**Given records**
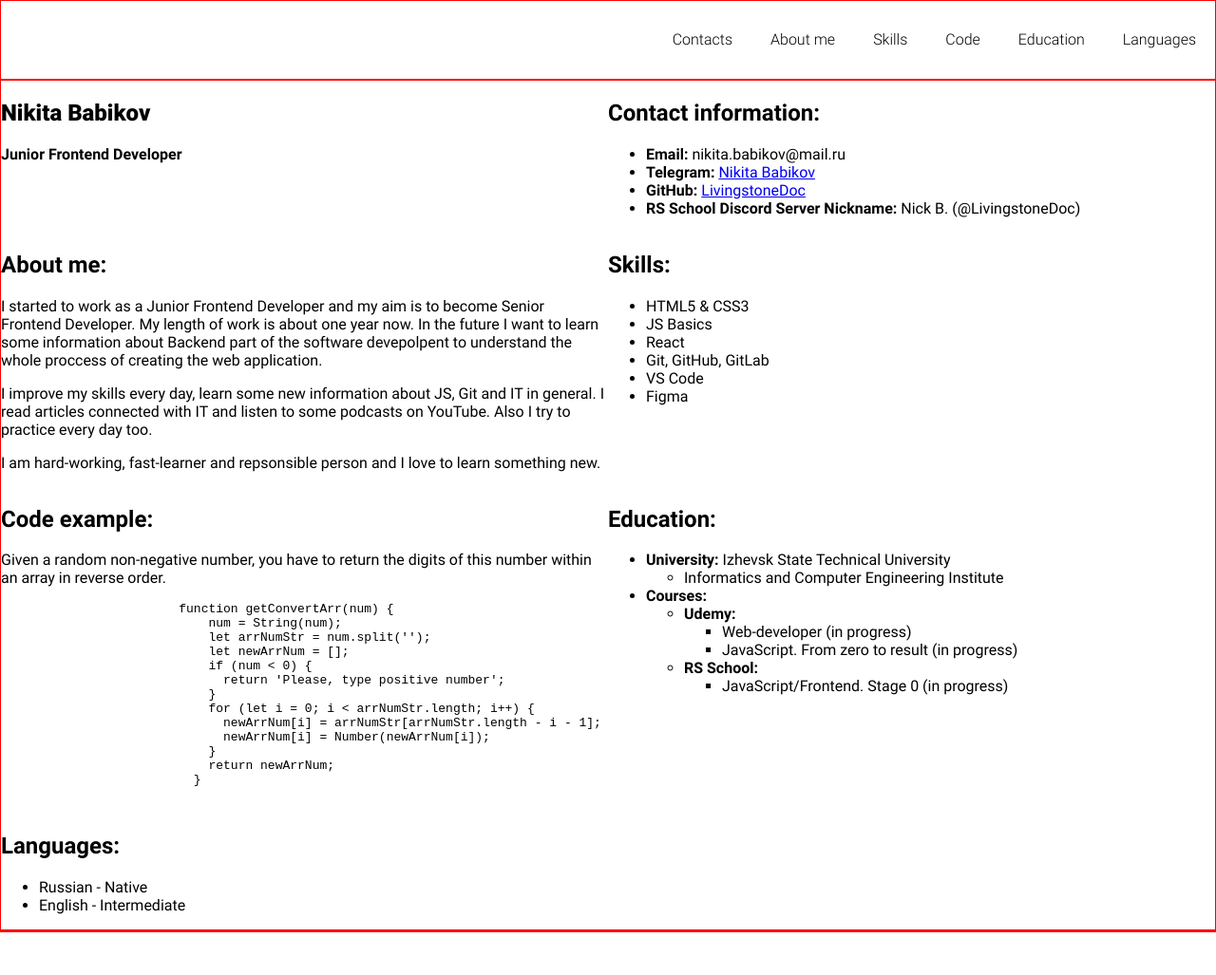
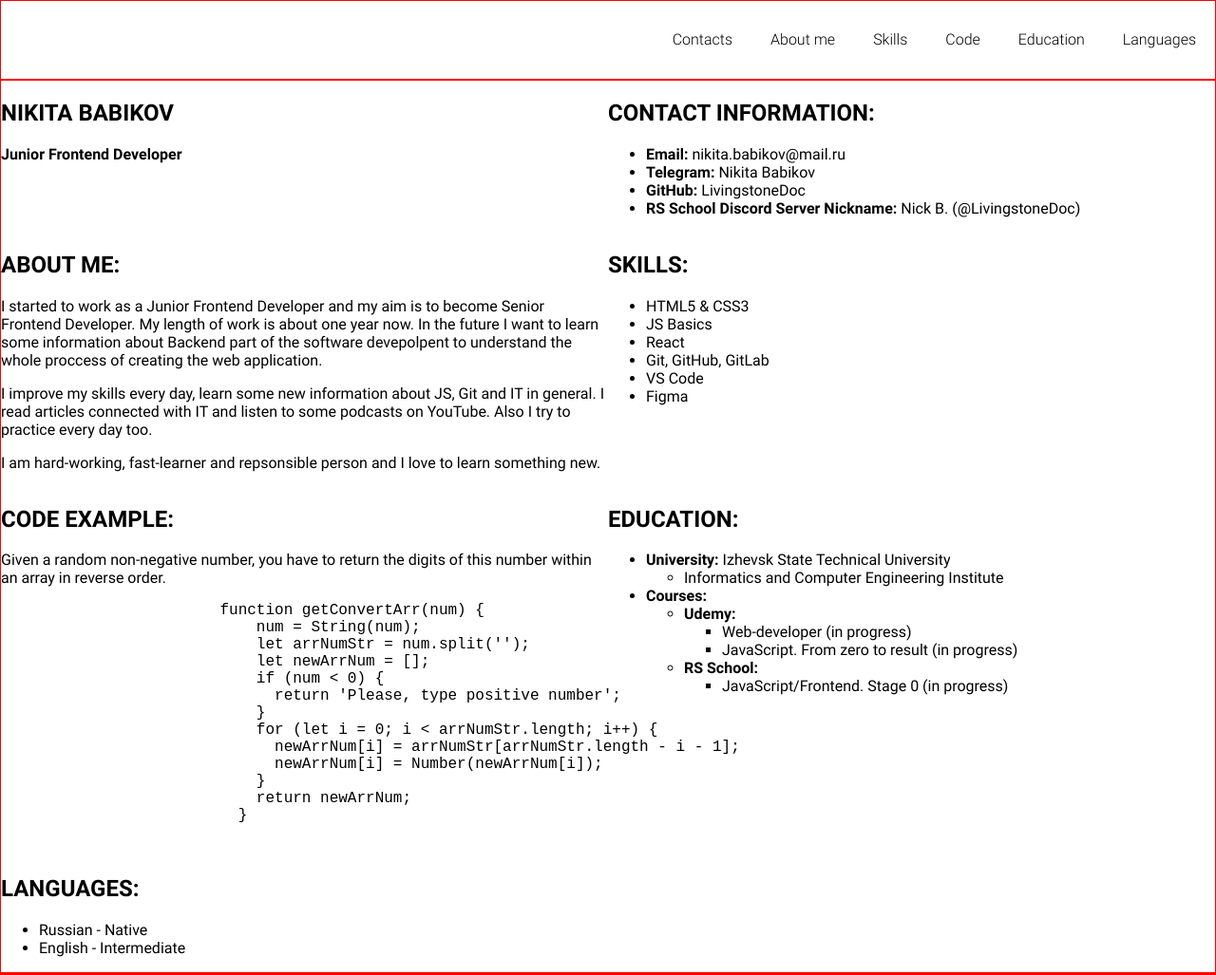
Before and after one commit to LivingstoneDoc/rsschool-cv, a plain HTML site: page index.html in a window 1280 px wide. Shown: the whole page at 95% size. Before the commit the page ends 982 px from the top, so only its background shows below. Drawn offline with Linux system fonts and the light colour scheme.

Commit message:
feat: add fonts styles

```diff
--- a/index.html
+++ b/index.html
@@ -26,24 +26,24 @@
     <main class="main">
         <div class="container main-container">
             <section class="section" id="profile">
-                <h1 class="profile-title">Nikita Babikov</h1>
+                <h1 class="section-title">Nikita Babikov</h1>
                 <p><span>Junior Frontend Developer</span></p>
             </section>
             <!-- <hr/> -->
 
             <section class="section" id="contacts">
-                <h2 class="contacts-title">Contact information:</h2>
+                <h2 class="section-title">Contact information:</h2>
                 <ul>
                     <li><span>Email:</span> nikita.babikov@mail.ru</li>
-                    <li><span>Telegram:</span> <a href="https://t.me/atlankitt">Nikita Babikov</a></li>
-                    <li><span>GitHub:</span> <a href="https://github.com/LivingstoneDoc">LivingstoneDoc</a></li>
+                    <li><span>Telegram:</span> <a href="https://t.me/atlankitt" class="link">Nikita Babikov</a></li>
+                    <li><span>GitHub:</span> <a href="https://github.com/LivingstoneDoc" class="link">LivingstoneDoc</a></li>
                     <li><span>RS School Discord Server Nickname:</span> Nick B. (@LivingstoneDoc)</li>
                 </ul>
             </section>
             <!-- <hr/> -->
 
             <section class="section" id="summary">
-                <h2 class="summary-title">About me:</h2>
+                <h2 class="section-title">About me:</h2>
                 <p>I started to work as a Junior Frontend Developer and my aim is to become Senior Frontend Developer. My length of work is about one year now. In the future I want to learn some information about Backend part of the software devepolpent to understand the whole proccess of creating the web application.</p>
                 <p>I improve my skills every day, learn some new information about JS, Git and IT in general. I read articles connected with IT and listen to some podcasts on YouTube. Also I try to practice every day too.</p>
                 <p>I am hard-working, fast-learner and repsonsible person and I love to learn something new.</p>
@@ -51,7 +51,7 @@
             <!-- <hr/> -->
 
             <section class="section" id="skills">
-                <h2 class="skills-title">Skills:</h2>
+                <h2 class="section-title">Skills:</h2>
                 <ul>
                     <li>HTML5 & CSS3</li>
                     <li>JS Basics</li>
@@ -64,7 +64,7 @@
             <!-- <hr/> -->
 
             <section class="section" id="code">
-                <h2 class="code-title">Code example:</h2>
+                <h2 class="section-title">Code example:</h2>
                 <p>Given a random non-negative number, you have to return the digits of this number within an array in reverse order.</p>
                 <code>
                     <pre>
@@ -87,7 +87,7 @@
             <!-- <hr/> -->
 
             <section class="section" id="education">
-                <h2 class="education-title">Education:</h2>
+                <h2 class="section-title">Education:</h2>
                 <ul>
                     <li><span>University: </span>Izhevsk State Technical University
                         <ul>
@@ -116,7 +116,7 @@
             <!-- <hr/> -->
 
             <section class="section" id="languages">
-                <h2 class="languages-title">Languages:</h2>
+                <h2 class="section-title">Languages:</h2>
                 <ul>
                     <li>Russian - Native</li>
                     <li>English - Intermediate</li>
--- a/style.css
+++ b/style.css
@@ -38,7 +38,9 @@ html {
 }
 
 body {
-    font-family: Roboto;
+    font-family: Roboto, sans-serif;
+    font-size: 16px;
+    font-weight: 400;
     min-height: 100vh;
     margin: 0;
     padding: 0;
@@ -60,17 +62,18 @@ body {
 }
 
 .nav .nav-list .nav-link {
+    font-weight: 300;
     padding: 0 20px;
     line-height: 50px;
     text-decoration: none;
     color: black;
     font-size: medium;
-    transition: 0.5s;
-    font-weight: 300;
+    transition: color 0.5s;
 }
 
 .nav .nav-list .nav-link:hover {
     text-decoration: underline;
+    color: blue;
 }
 
 .main .main-container {
@@ -92,16 +95,29 @@ body {
     font-weight: 700;
 }
 
-.profile-title {
-    font-weight: 900;
-}
-
 #contacts span {
     font-weight: 700;
 }
 
 #education span {
     font-weight: 700;
+}
+
+.section-title {
+    font-size: 24px;
+    font-weight: 700;
+    text-transform: uppercase;
+}
+
+#contacts .link {
+    text-decoration: none;
+    color: black;
+    transition: color 0.5s;
+}
+
+#contacts .link:hover {
+    text-decoration: underline;
+    color: blue;
 }
 
 .header {
```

**What you should do**
Write the listing out a second time exactly, dropping all images.

**Answer to this exercise**
Before and after one commit to LivingstoneDoc/rsschool-cv, a plain HTML site: page index.html in a window 1280 px wide. Shown: the whole page at 95% size. Before the commit the page ends 982 px from the top, so only its background shows below. Drawn offline with Linux system fonts and the light colour scheme.

Commit message:
feat: add fonts styles

```diff
--- a/index.html
+++ b/index.html
@@ -26,24 +26,24 @@
     <main class="main">
         <div class="container main-container">
             <section class="section" id="profile">
-                <h1 class="profile-title">Nikita Babikov</h1>
+                <h1 class="section-title">Nikita Babikov</h1>
                 <p><span>Junior Frontend Developer</span></p>
             </section>
             <!-- <hr/> -->
 
             <section class="section" id="contacts">
-                <h2 class="contacts-title">Contact information:</h2>
+                <h2 class="section-title">Contact information:</h2>
                 <ul>
                     <li><span>Email:</span> nikita.babikov@mail.ru</li>
-                    <li><span>Telegram:</span> <a href="https://t.me/atlankitt">Nikita Babikov</a></li>
-                    <li><span>GitHub:</span> <a href="https://github.com/LivingstoneDoc">LivingstoneDoc</a></li>
+                    <li><span>Telegram:</span> <a href="https://t.me/atlankitt" class="link">Nikita Babikov</a></li>
+                    <li><span>GitHub:</span> <a href="https://github.com/LivingstoneDoc" class="link">LivingstoneDoc</a></li>
                     <li><span>RS School Discord Server Nickname:</span> Nick B. (@LivingstoneDoc)</li>
                 </ul>
             </section>
             <!-- <hr/> -->
 
             <section class="section" id="summary">
-                <h2 class="summary-title">About me:</h2>
+                <h2 class="section-title">About me:</h2>
                 <p>I started to work as a Junior Frontend Developer and my aim is to become Senior Frontend Developer. My length of work is about one year now. In the future I want to learn some information about Backend part of the software devepolpent to understand the whole proccess of creating the web application.</p>
                 <p>I improve my skills every day, learn some new information about JS, Git and IT in general. I read articles connected with IT and listen to some podcasts on YouTube. Also I try to practice every day too.</p>
                 <p>I am hard-working, fast-learner and repsonsible person and I love to learn something new.</p>
@@ -51,7 +51,7 @@
             <!-- <hr/> -->
 
             <section class="section" id="skills">
-                <h2 class="skills-title">Skills:</h2>
+                <h2 class="section-title">Skills:</h2>
                 <ul>
                     <li>HTML5 & CSS3</li>
                     <li>JS Basics</li>
@@ -64,7 +64,7 @@
             <!-- <hr/> -->
 
             <section class="section" id="code">
-                <h2 class="code-title">Code example:</h2>
+                <h2 class="section-title">Code example:</h2>
                 <p>Given a random non-negative number, you have to return the digits of this number within an array in reverse order.</p>
                 <code>
                     <pre>
@@ -87,7 +87,7 @@
             <!-- <hr/> -->
 
             <section class="section" id="education">
-                <h2 class="education-title">Education:</h2>
+                <h2 class="section-title">Education:</h2>
                 <ul>
                     <li><span>University: </span>Izhevsk State Technical University
                         <ul>
@@ -116,7 +116,7 @@
             <!-- <hr/> -->
 
             <section class="section" id="languages">
-                <h2 class="languages-title">Languages:</h2>
+                <h2 class="section-title">Languages:</h2>
                 <ul>
                     <li>Russian - Native</li>
                     <li>English - Intermediate</li>
--- a/style.css
+++ b/style.css
@@ -38,7 +38,9 @@ html {
 }
 
 body {
-    font-family: Roboto;
+    font-family: Roboto, sans-serif;
+    font-size: 16px;
+    font-weight: 400;
     min-height: 100vh;
     margin: 0;
     padding: 0;
@@ -60,17 +62,18 @@ body {
 }
 
 .nav .nav-list .nav-link {
+    font-weight: 300;
     padding: 0 20px;
     line-height: 50px;
     text-decoration: none;
     color: black;
     font-size: medium;
-    transition: 0.5s;
-    font-weight: 300;
+    transition: color 0.5s;
 }
 
 .nav .nav-list .nav-link:hover {
     text-decoration: underline;
+    color: blue;
 }
 
 .main .main-container {
@@ -92,16 +95,29 @@ body {
     font-weight: 700;
 }
 
-.profile-title {
-    font-weight: 900;
-}
-
 #contacts span {
     font-weight: 700;
 }
 
 #education span {
     font-weight: 700;
+}
+
+.section-title {
+    font-size: 24px;
+    font-weight: 700;
+    text-transform: uppercase;
+}
+
+#contacts .link {
+    text-decoration: none;
+    color: black;
+    transition: color 0.5s;
+}
+
+#contacts .link:hover {
+    text-decoration: underline;
+    color: blue;
 }
 
 .header {
```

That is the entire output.